* _Brief_: Among the entries below, find every line that has "main" and pull it out.

═════ Provided information

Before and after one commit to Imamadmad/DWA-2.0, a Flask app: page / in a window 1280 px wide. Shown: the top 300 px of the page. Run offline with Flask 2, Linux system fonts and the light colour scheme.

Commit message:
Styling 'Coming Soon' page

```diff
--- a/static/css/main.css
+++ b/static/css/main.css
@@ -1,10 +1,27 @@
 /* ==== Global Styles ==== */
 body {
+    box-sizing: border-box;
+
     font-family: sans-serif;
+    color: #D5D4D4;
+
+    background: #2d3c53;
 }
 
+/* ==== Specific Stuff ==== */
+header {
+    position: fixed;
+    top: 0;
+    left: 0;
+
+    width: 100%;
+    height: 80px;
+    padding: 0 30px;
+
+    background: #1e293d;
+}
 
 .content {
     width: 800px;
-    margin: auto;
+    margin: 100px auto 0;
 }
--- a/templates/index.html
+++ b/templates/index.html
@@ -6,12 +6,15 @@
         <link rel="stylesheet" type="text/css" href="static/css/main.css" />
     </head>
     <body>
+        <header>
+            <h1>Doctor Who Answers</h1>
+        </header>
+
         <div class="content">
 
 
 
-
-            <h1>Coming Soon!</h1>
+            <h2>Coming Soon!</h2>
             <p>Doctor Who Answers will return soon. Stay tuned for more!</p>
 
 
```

══════════

* _Result of the task_:
--- a/static/css/main.css
+++ b/static/css/main.css
         <link rel="stylesheet" type="text/css" href="static/css/main.css" />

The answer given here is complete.